I was on Sky News earlier where I explained why I thought test 4 (new variant test) for the next stage of the roadmap had not been met, because of B.1.617.2 (the so called "Indian" variant of concern). 1/5
I then also said what I, personally, thought that meant for next steps.
Added to these must be much more support for local teams to beat outbreaks *and* proper financial & practical support for those who test positive & contacts. Once in place, could enable safer opening. 2/5
@markaustintv pointed out that people would be shouting at the telly hearing me suggest delaying Monday's opening... this is what I said about that. 3/5
The govt set out 4 tests for proceeding each stage of the roadmap. Tests 1 & 2 relate to vaccination, test 3 is hospitals in no danger of being overwhelmed and test 4 is that there are no new variant concerns.
Test 1-3 have been (easily) met, but I don't think Test 4 has. 2/18
Last Friday, Public Health England designated B.1.617.2 (an "Indian" variant) as a variant of concern because of worries that it was more transmissible than B.1.1.7 ("Kent") and cos we didn't know much about its response to vaccines.
It's become a VOC because it's been spreading so fast - and in the community.
PHE are pretty sure (MODERATE) it's *at least* as transmissible as our dominant "Kent" variant (B117) (RED rating). They are worried (AMBER) it might have some immune escape but don't know yet (LOW)
First, note that as overall cases have come down, we're sequencing *more* community cases - since early March about 50% of all postive PCR cases. This means estimates of spread are pretty good. And less bias from traveller data (all traveller +ves sequenced).
TLDR things are looking pretty good right now. Caveat is variants (which is a whole other thread). 1/16
Overall UK cases are hoevering at just over 2K a day and back to levels back at the end of last summer. We can see drop over Easter hols (partly due to less testing) - but clear that opening outdoor spaces & shops has not caused an uptick (good!!). 2/16

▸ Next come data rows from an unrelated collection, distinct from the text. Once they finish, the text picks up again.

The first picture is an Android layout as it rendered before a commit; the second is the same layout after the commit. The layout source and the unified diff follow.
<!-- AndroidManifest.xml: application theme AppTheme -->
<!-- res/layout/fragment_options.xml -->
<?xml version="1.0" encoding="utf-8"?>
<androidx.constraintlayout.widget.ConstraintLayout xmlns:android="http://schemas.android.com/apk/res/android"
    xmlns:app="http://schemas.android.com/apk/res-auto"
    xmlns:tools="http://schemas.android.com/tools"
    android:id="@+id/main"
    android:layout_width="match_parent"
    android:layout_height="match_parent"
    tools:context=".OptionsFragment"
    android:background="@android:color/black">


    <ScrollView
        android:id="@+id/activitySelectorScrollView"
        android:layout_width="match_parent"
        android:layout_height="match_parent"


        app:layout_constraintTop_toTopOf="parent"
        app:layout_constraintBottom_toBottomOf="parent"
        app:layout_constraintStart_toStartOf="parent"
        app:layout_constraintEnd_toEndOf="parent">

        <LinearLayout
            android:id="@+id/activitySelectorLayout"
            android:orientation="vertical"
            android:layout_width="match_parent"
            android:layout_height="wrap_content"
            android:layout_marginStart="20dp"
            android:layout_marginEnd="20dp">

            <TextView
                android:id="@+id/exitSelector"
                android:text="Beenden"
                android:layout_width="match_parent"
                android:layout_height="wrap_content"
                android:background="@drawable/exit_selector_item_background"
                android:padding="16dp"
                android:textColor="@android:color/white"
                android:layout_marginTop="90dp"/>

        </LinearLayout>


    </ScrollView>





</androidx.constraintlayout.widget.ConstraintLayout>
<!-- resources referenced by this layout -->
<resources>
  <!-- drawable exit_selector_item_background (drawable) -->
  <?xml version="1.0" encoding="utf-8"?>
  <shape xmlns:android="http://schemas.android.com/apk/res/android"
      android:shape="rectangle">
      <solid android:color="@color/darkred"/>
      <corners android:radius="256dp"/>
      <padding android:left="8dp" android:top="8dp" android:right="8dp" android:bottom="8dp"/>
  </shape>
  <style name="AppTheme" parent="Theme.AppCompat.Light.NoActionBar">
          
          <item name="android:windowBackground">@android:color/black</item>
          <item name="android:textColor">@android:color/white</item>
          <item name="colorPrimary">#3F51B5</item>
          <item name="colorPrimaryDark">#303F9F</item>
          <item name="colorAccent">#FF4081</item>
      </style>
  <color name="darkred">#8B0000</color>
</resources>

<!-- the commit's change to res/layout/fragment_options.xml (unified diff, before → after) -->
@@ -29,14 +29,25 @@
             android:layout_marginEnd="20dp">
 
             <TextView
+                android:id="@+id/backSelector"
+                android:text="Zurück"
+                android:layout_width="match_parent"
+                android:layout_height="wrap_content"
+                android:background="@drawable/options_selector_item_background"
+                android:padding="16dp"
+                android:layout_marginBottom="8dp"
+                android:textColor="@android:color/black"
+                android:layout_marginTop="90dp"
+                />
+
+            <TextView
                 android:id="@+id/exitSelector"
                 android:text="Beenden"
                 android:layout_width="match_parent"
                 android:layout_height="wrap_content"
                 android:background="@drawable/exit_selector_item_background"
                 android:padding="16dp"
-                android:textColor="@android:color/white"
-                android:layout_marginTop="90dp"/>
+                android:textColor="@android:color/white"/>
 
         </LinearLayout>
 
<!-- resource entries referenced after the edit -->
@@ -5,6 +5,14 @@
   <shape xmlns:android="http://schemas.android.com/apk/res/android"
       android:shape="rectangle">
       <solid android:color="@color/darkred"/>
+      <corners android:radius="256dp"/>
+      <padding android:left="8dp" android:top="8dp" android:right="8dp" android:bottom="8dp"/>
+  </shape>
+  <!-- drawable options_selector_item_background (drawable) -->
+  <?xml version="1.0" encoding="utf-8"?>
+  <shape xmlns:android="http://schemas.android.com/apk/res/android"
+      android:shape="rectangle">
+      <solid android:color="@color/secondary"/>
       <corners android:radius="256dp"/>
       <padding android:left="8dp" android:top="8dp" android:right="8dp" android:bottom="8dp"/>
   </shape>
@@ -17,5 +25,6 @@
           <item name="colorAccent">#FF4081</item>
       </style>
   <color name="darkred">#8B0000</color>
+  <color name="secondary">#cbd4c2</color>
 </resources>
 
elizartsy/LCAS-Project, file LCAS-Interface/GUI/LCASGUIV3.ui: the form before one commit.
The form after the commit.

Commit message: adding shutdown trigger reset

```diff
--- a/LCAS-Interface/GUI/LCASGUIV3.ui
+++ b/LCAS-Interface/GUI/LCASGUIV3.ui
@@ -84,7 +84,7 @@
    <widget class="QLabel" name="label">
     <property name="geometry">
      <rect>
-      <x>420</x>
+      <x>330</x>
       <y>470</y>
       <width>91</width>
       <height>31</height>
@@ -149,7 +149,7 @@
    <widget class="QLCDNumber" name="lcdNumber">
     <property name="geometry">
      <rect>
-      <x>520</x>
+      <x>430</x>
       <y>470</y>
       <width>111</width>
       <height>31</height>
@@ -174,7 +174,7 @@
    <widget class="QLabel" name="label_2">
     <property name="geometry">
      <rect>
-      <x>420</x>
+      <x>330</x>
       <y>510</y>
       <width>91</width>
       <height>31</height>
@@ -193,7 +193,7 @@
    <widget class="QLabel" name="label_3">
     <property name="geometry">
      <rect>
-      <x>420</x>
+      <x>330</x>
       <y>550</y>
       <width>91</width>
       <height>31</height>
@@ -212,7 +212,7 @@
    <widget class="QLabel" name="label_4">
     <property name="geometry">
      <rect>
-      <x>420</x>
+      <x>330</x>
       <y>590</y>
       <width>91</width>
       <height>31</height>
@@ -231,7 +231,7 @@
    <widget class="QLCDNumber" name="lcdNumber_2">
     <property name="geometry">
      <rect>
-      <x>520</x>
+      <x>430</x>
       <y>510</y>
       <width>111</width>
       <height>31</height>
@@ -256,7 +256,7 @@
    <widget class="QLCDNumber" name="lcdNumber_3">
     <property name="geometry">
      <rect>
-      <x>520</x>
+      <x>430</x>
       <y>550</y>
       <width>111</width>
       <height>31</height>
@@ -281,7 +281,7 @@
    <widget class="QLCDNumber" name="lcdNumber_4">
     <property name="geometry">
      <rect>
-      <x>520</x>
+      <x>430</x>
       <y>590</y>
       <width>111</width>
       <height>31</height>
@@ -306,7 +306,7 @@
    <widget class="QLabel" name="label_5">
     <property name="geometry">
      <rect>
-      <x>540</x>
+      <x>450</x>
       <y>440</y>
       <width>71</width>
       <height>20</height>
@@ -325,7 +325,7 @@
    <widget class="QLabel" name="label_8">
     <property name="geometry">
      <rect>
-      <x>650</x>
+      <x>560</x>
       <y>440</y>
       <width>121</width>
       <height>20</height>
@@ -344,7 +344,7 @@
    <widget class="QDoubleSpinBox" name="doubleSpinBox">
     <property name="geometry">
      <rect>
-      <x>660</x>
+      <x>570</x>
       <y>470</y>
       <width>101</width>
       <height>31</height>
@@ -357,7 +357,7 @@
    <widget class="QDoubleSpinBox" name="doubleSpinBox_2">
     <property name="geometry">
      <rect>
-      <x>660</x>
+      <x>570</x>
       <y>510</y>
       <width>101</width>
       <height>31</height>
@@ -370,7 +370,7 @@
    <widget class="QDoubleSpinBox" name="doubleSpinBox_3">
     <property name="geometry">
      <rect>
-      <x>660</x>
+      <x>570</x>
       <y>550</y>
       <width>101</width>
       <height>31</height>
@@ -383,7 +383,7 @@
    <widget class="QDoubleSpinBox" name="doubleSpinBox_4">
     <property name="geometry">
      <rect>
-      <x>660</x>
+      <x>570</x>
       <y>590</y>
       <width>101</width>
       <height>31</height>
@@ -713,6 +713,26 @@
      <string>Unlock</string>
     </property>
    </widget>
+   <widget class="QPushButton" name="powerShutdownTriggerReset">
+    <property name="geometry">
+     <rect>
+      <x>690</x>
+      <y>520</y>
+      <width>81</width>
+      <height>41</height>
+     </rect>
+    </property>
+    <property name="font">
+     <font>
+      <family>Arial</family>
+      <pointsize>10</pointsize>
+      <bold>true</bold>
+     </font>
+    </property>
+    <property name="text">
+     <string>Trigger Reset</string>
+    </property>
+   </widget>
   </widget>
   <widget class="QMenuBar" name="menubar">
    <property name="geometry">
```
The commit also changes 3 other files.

Looking at types of tests done, clear upticks in twice weekly rapid LFDs when schools are open.
The drop off in LFDs over last few weeks also obv. School kids doing them less? other people? no idea. But clearly govt aim for loads of people to do them not happening. 3/16
New paper led by @SarahESeaton from the @DEPICT_Study team - we analysed over 9,000 transports of critically sick children from local hospitals to paediatric intensive care units...
DEPICT, led by @pic_pram , has been such a great study to work on. 1/6
There are two main ways you can do this: "scoop and run" where you get the child to PICU as fast as possible or "stabilise first" where you spend some time (often hours) at the local hospital treating the child there before transport. 2/6
Of course it's not quite that simple - for very sick children you just *have* to stabilise at the local hospital before transport, so patients with longer stabilisation times tend to be sicker.
Once you account for that there is no significant difference in mortality 3/6
FRIDAY GOOD NEWS THREAD:
how about some positivity?
Here's a brief overview of state of Covid in UK right now.
TLDR: pretty good, couple of things to keep an eye on. 1/13
Case rates are below 50/100,000 people/week in all nations (orange), dropping from prev week (grey) and approaching levels last seen Sept 1 last year (green). 2/13
England is the flattest in terms of case rates and this is reflected regionally (orange and grey dots close together). Yorks & Humber still highest region, confirmed by the ONS infection survey too. 3/13
The Sanger Institute has just released webpages that let you explore genomes that they sequences every week...
I had a look - two variants are currently growing "S Africa" and "India" but v small numbers. 1/7
This chart show the numbers of potentially worrying variants sequenced each week.
The recent rapid growth of the India variant (B1617) & the highish, steadier, numbers of S African variant (B1351) are clear (not great).
Brazil variant (P1) almost negligible (good!). 2/7
These are small numbers.
But S African & Indian variants are growing in the context of overall numbers going down. So the *proportion* of sequenced cases that are these two variants is going *up* - and for the Indian variant - going up A LOT.
However, this has not happened. Govt messaging around a cautious opening has been counterbalanced by the focus on the dates of the roadmap, lack of emphasis on protective behaviours & (partial!) vax numbers.
And sure enough, adherence is dropping - particularly in over 50s. 2/3
Yes, numbers are ok here right now - but soon we open up a LOT more indoor mixing.
Chile shows how opening too fast, even with high vax, can cause bad surges requiring new lockdown.
We need better communication - esp after THAT daily express letter.
Japan is going through a major new Covid wave and this potentially puts the Olympics later this summer at real risk... (and of course Japan's large population!) 1/4
The sequencing data for Japan is sparse, but it does seem as if B117 (the "Kent, UK" variant) has become dominant there over last couple of months and that this might be behind the recent increase. 2/4